*Editor’s note: Who else thinks Kendrick was eating a Subway sub when he came up with this? <grin>
The final analogy is elaborate. Mike Laverick often tells it to his students.
In the past, the server was a like a very expensive hotel. It was the worst kind of hotel. It only had one big room and only one person could stay there. However, all employees, whether they were the CEO or copy-boy, had to stay there if they were away on business.
This is like the guest operating system being installed to a physical server. Half the time the occupant is out doing other things, asleep, or just lying on the bed surfing up and down the channels looking for the type of channels his wife wouldn’t let him have at home. This is like when Linux or Windows is idling and only using 5% – 10% of CPU or memory. It became considered too costly to build such hotels and filling them with one occupant was very wasteful – because they consume heat, water and power – and most of the time the single occupant either wasn’t there or was asleep!
So someone had the idea of a better hotel, one which was divided into a series of different rooms. Each could be different sizes and offer different qualities of service. It didn’t matter what one guest did in one room, as it could not affect others. This hotel had really thick sound insulation so you couldn’t hear the wedding party downstairs or the newlyweds doing newlywed things next door.

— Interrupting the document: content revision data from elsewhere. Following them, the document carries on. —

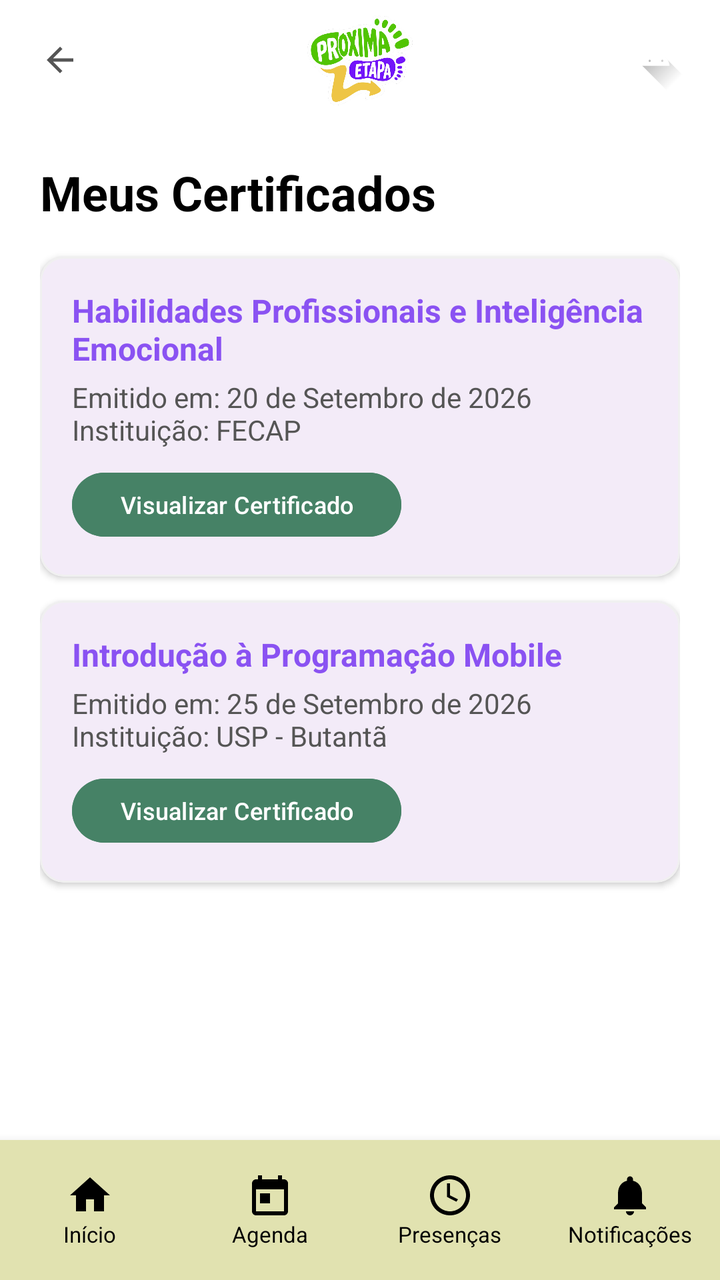
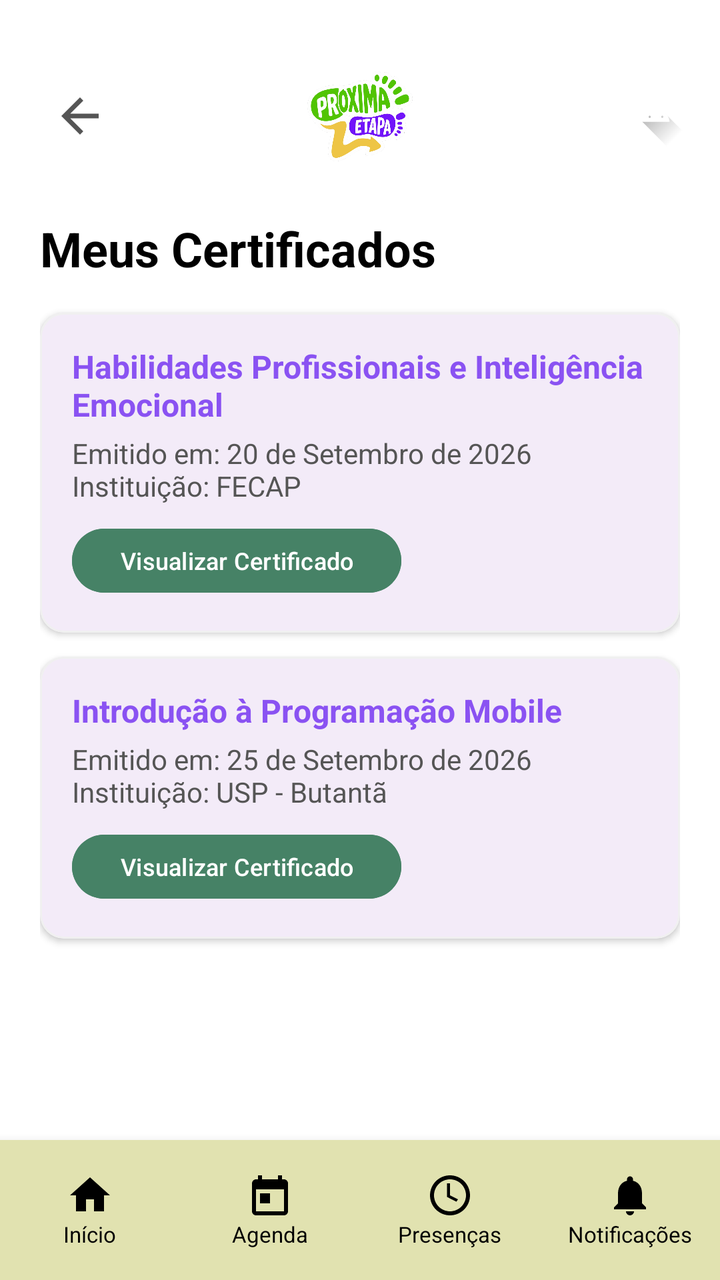

An Android layout rendered at two revisions. The XML below is the earlier revision; the diff shows what the commit changed to produce the second picture.
<!-- AndroidManifest.xml: application theme Theme.NextStepApp -->
<!-- res/layout/activity_certificados.xml -->
<?xml version="1.0" encoding="utf-8"?>
<androidx.constraintlayout.widget.ConstraintLayout xmlns:android="http://schemas.android.com/apk/res/android"
    xmlns:app="http://schemas.android.com/apk/res-auto"
    xmlns:tools="http://schemas.android.com/tools"
    android:layout_width="match_parent"
    android:layout_height="match_parent"
    android:background="@color/white"
    tools:context=".ui.CertificadosActivity">

    
    <androidx.constraintlayout.widget.ConstraintLayout
        android:id="@+id/topBar"
        android:layout_width="match_parent"
        android:layout_height="60dp"
        android:paddingHorizontal="16dp"
        app:layout_constraintTop_toTopOf="parent">

        <ImageView
            android:id="@+id/btnBack"
            android:layout_width="28dp"
            android:layout_height="28dp"
            android:padding="4dp"
            android:src="@drawable/ic_back"
            app:layout_constraintBottom_toBottomOf="parent"
            app:layout_constraintStart_toStartOf="parent"
            app:layout_constraintTop_toTopOf="parent"
            app:tint="#555555" />

        <ImageView
            android:id="@+id/logoDetails"
            android:layout_width="110dp"
            android:layout_height="45dp"
            android:src="@drawable/logoproximaetapa"
            app:layout_constraintBottom_toBottomOf="parent"
            app:layout_constraintEnd_toEndOf="parent"
            app:layout_constraintStart_toStartOf="parent"
            app:layout_constraintTop_toTopOf="parent" />

        <ImageView
            android:id="@+id/btnProfile"
            android:layout_width="32dp"
            android:layout_height="32dp"
            android:src="@drawable/ic_launcher_foreground"
            app:layout_constraintBottom_toBottomOf="parent"
            app:layout_constraintEnd_toEndOf="parent"
            app:layout_constraintTop_toTopOf="parent" />
    </androidx.constraintlayout.widget.ConstraintLayout>

    <ScrollView
        android:layout_width="match_parent"
        android:layout_height="0dp"
        android:fillViewport="true"
        app:layout_constraintBottom_toTopOf="@id/bottomNavigation"
        app:layout_constraintTop_toBottomOf="@id/topBar">

        <LinearLayout
            android:layout_width="match_parent"
            android:layout_height="wrap_content"
            android:orientation="vertical"
            android:padding="20dp">

            <TextView
                android:id="@+id/tvTitleCert"
                android:layout_width="wrap_content"
                android:layout_height="wrap_content"
                android:text="Meus Certificados"
                android:textColor="@color/black"
                android:textSize="24sp"
                android:textStyle="bold"
                android:layout_marginBottom="16dp" />

            
            <com.google.android.material.card.MaterialCardView
                android:layout_width="match_parent"
                android:layout_height="wrap_content"
                android:layout_marginBottom="12dp"
                app:cardCornerRadius="12dp"
                app:cardElevation="2dp"
                app:strokeColor="#F0F0F0"
                app:strokeWidth="1dp">

                <LinearLayout
                    android:layout_width="match_parent"
                    android:layout_height="wrap_content"
                    android:orientation="vertical"
                    android:padding="16dp">

                    <TextView
                        android:layout_width="wrap_content"
                        android:layout_height="wrap_content"
                        android:text="Habilidades Profissionais e Inteligência Emocional"
                        android:textColor="@color/purple_primary"
                        android:textSize="16sp"
                        android:textStyle="bold" />

                    <TextView
                        android:layout_width="wrap_content"
                        android:layout_height="wrap_content"
                        android:layout_marginTop="4dp"
                        android:text="Emitido em: 20 de Setembro de 2026\nInstituição: FECAP"
                        android:textColor="#555555"
                        android:textSize="14sp" />

                    <com.google.android.material.button.MaterialButton
                        android:id="@+id/btnDownloadCert1"
                        android:layout_width="wrap_content"
                        android:layout_height="40dp"
                        android:layout_marginTop="8dp"
                        android:backgroundTint="@color/green_button"
                        android:text="Visualizar Certificado"
                        android:textSize="12sp" />
                </LinearLayout>
            </com.google.android.material.card.MaterialCardView>

            
            <com.google.android.material.card.MaterialCardView
                android:layout_width="match_parent"
                android:layout_height="wrap_content"
                android:layout_marginBottom="12dp"
                app:cardCornerRadius="12dp"
                app:cardElevation="2dp"
                app:strokeColor="#F0F0F0"
                app:strokeWidth="1dp">

                <LinearLayout
                    android:layout_width="match_parent"
                    android:layout_height="wrap_content"
                    android:orientation="vertical"
                    android:padding="16dp">

                    <TextView
                        android:layout_width="wrap_content"
                        android:layout_height="wrap_content"
                        android:text="Introdução à Programação Mobile"
                        android:textColor="@color/purple_primary"
                        android:textSize="16sp"
                        android:textStyle="bold" />

                    <TextView
                        android:layout_width="wrap_content"
                        android:layout_height="wrap_content"
                        android:layout_marginTop="4dp"
                        android:text="Emitido em: 25 de Setembro de 2026\nInstituição: USP - Butantã"
                        android:textColor="#555555"
                        android:textSize="14sp" />

                    <com.google.android.material.button.MaterialButton
                        android:id="@+id/btnDownloadCert2"
                        android:layout_width="wrap_content"
                        android:layout_height="40dp"
                        android:layout_marginTop="8dp"
                        android:backgroundTint="@color/green_button"
                        android:text="Visualizar Certificado"
                        android:textSize="12sp" />
                </LinearLayout>
            </com.google.android.material.card.MaterialCardView>

        </LinearLayout>
    </ScrollView>

    
    <LinearLayout
        android:id="@+id/bottomNavigation"
        android:layout_width="match_parent"
        android:layout_height="70dp"
        android:background="#E1E2B0"
        android:elevation="8dp"
        android:orientation="horizontal"
        app:layout_constraintBottom_toBottomOf="parent">

        <LinearLayout
            android:id="@+id/nav_inicio"
            android:layout_width="0dp"
            android:layout_height="match_parent"
            android:layout_weight="1"
            android:clickable="true"
            android:focusable="true"
            android:foreground="?attr/selectableItemBackground"
            android:gravity="center"
            android:orientation="vertical">
            <ImageView android:layout_width="24dp" android:layout_height="24dp" android:src="@drawable/ic_home" app:tint="@color/black" />
            <TextView android:layout_width="wrap_content" android:layout_height="wrap_content" android:text="Início" android:textColor="@color/black" android:textSize="11sp" />
        </LinearLayout>

        <LinearLayout
            android:id="@+id/nav_agenda"
            android:layout_width="0dp"
            android:layout_height="match_parent"
            android:layout_weight="1"
            android:clickable="true"
            android:focusable="true"
            android:foreground="?attr/selectableItemBackground"
            android:gravity="center"
            android:orientation="vertical">
            <ImageView android:layout_width="24dp" android:layout_height="24dp" android:src="@drawable/ic_calendar" app:tint="@color/black" />
            <TextView android:layout_width="wrap_content" android:layout_height="wrap_content" android:text="Agenda" android:textColor="@color/black" android:textSize="11sp" />
        </LinearLayout>

        <LinearLayout
            android:id="@+id/nav_presencas"
            android:layout_width="0dp"
            android:layout_height="match_parent"
            android:layout_weight="1"
            android:clickable="true"
            android:focusable="true"
            android:foreground="?attr/selectableItemBackground"
            android:gravity="center"
            android:orientation="vertical">
            <ImageView android:layout_width="24dp" android:layout_height="24dp" android:src="@drawable/ic_presence" app:tint="@color/black" />
            <TextView android:layout_width="wrap_content" android:layout_height="wrap_content" android:text="Presenças" android:textColor="@color/black" android:textSize="11sp" />
        </LinearLayout>

        <LinearLayout
            android:id="@+id/nav_notificacoes"
            android:layout_width="0dp"
            android:layout_height="match_parent"
            android:layout_weight="1"
            android:clickable="true"
            android:focusable="true"
            android:foreground="?attr/selectableItemBackground"
            android:gravity="center"
            android:orientation="vertical">
            <ImageView android:layout_width="24dp" android:layout_height="24dp" android:src="@drawable/ic_notifications" app:tint="@color/black" />
            <TextView android:layout_width="wrap_content" android:layout_height="wrap_content" android:text="Notificações" android:textColor="@color/black" android:textSize="11sp" />
        </LinearLayout>
    </LinearLayout>

</androidx.constraintlayout.widget.ConstraintLayout>
<!-- resources referenced by this layout -->
<resources>
  <color name="black">#FF000000</color>
  <color name="green_button">#468266</color>
  <color name="purple_primary">#8A52F2</color>
  <color name="white">#FFFFFFFF</color>
  <!-- drawable ic_back (drawable) -->
  <vector xmlns:android="http://schemas.android.com/apk/res/android"
      android:width="24dp"
      android:height="24dp"
      android:viewportWidth="24"
      android:viewportHeight="24">
      <path
          android:fillColor="#FF000000"
          android:pathData="M20,11H7.83l5.59,-5.59L12,4l-8,8 8,8 1.41,-1.41L7.83,13H20v-2z" />
  </vector>
  <!-- drawable ic_calendar (drawable) -->
  <vector xmlns:android="http://schemas.android.com/apk/res/android"
      android:width="24dp"
      android:height="24dp"
      android:viewportWidth="24"
      android:viewportHeight="24">
      <path
          android:fillColor="#FF000000"
          android:pathData="M19,4H18V2H16V4H8V2H6V4H5C3.89,4 3.01,4.9 3.01,6L3,20C3,21.1 3.89,22 5,22H19C20.1,22 21,21.1 21,20V6C21,4.9 20.1,4 19,4ZM19,20H5V9H19V20ZM7,11H12V16H7V11Z" />
  </vector>
  <!-- drawable ic_home (drawable) -->
  <vector xmlns:android="http://schemas.android.com/apk/res/android"
      android:width="24dp"
      android:height="24dp"
      android:viewportWidth="24"
      android:viewportHeight="24">
      <path
          android:fillColor="#FF000000"
          android:pathData="M10,20V14H14V20H19V12H22L12,3L2,12H5V20H10Z" />
  </vector>
  <!-- drawable ic_notifications (drawable) -->
  <vector xmlns:android="http://schemas.android.com/apk/res/android"
      android:width="24dp"
      android:height="24dp"
      android:viewportWidth="24"
      android:viewportHeight="24">
      <path
          android:fillColor="#FF000000"
          android:pathData="M12,22C13.1,22 14,21.1 14,20H10C10,21.1 10.9,22 12,22ZM18,16V11C18,7.9 16.4,5.4 13.5,4.7V4C13.5,3.2 12.8,2.5 12,2.5C11.2,2.5 10.5,3.2 10.5,4V4.7C7.6,5.4 6,7.9 6,11V16L4,18V19H20V18L18,16Z" />
  </vector>
  <!-- drawable ic_presence (drawable) -->
  <vector xmlns:android="http://schemas.android.com/apk/res/android"
      android:width="24dp"
      android:height="24dp"
      android:viewportWidth="24"
      android:viewportHeight="24">
      <path
          android:fillColor="#FF000000"
          android:pathData="M12,2C6.48,2 2,6.48 2,12C2,17.52 6.48,22 12,22C17.52,22 22,17.52 22,12C22,6.48 17.52,2 12,2ZM12,20C7.59,20 4,16.41 4,12C4,7.59 7.59,4 12,4C16.41,4 20,7.59 20,12C20,16.41 16.41,20 12,20ZM12,6V12L16,14L15.2,15.2L10.5,12.8V6H12Z" />
  </vector>
  <style name="Theme.NextStepApp" parent="Base.Theme.NextStepApp" />
  <style name="Base.Theme.NextStepApp" parent="Theme.Material3.DayNight.NoActionBar">
          
          
      </style>
  <!-- unchanged entries left out for length: 2 -->
</resources>

<!-- the commit's change to res/layout/activity_certificados.xml (unified diff, before → after) -->
@@ -5,6 +5,7 @@
     android:layout_width="match_parent"
     android:layout_height="match_parent"
     android:background="@color/white"
+    android:fitsSystemWindows="true"
     tools:context=".ui.CertificadosActivity">
 
     
@@ -12,14 +13,21 @@
         android:id="@+id/topBar"
         android:layout_width="match_parent"
         android:layout_height="60dp"
+        android:layout_marginTop="28dp"
+        android:elevation="10dp"
         android:paddingHorizontal="16dp"
         app:layout_constraintTop_toTopOf="parent">
 
         <ImageView
             android:id="@+id/btnBack"
-            android:layout_width="28dp"
-            android:layout_height="28dp"
-            android:padding="4dp"
+            android:layout_width="48dp"
+            android:layout_height="48dp"
+            android:contentDescription="Voltar"
+            android:padding="10dp"
+            android:clickable="true"
+            android:focusable="true"
+            android:elevation="12dp"
+            android:background="?attr/selectableItemBackgroundBorderless"
             android:src="@drawable/ic_back"
             app:layout_constraintBottom_toBottomOf="parent"
             app:layout_constraintStart_toStartOf="parent"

On the top floor beyond the bridal suite, were the penthouse suites which were reserved for the high rollers, specifically for Mr. Exchange, Miss, SQL and Mrs. SAP – but in other floors the rooms were barely large enough to swing a small furry animal – this is where Mr. DHCP and Dr. DNS resided. The old hotel was so expensive only people like Howard Hughes could afford a room there – but this new, more efficient, hotel cost the same to build and maintain – and everyone could find a room that was suitable for their needs – from the odd billionaire to the business man on an overnight stay before catching a flight. It also meant we had to build fewer hotels.
The other thing we discovered was when Mr. Exchange or Miss SQL weren’t around or sleeping – as they were consuming less resources – their resources could be divvied out to the residents in the hotel to improve their experience. It would be easier to get that table in the fancy restaurant, and it was quicker to get served in the bar. Finally, the old hotel model died a swift and untimely death when the economy fell off the end of a cliff. It became increasingly regarded as a luxury no company could afford. The Hotel Virtualization model ruled the roost because it offered the most flexible model of accommodating guest operating systems with their wildly different resource demands.
Mike provides a very detailed, nice explanation, but I like Kendrick’s the best as it’s simple and easy to remember, and involves food, which is something we all can relate to. So the next time you’re in a position where you have to explain virtualization to a layman, you now have some great analogies you can use.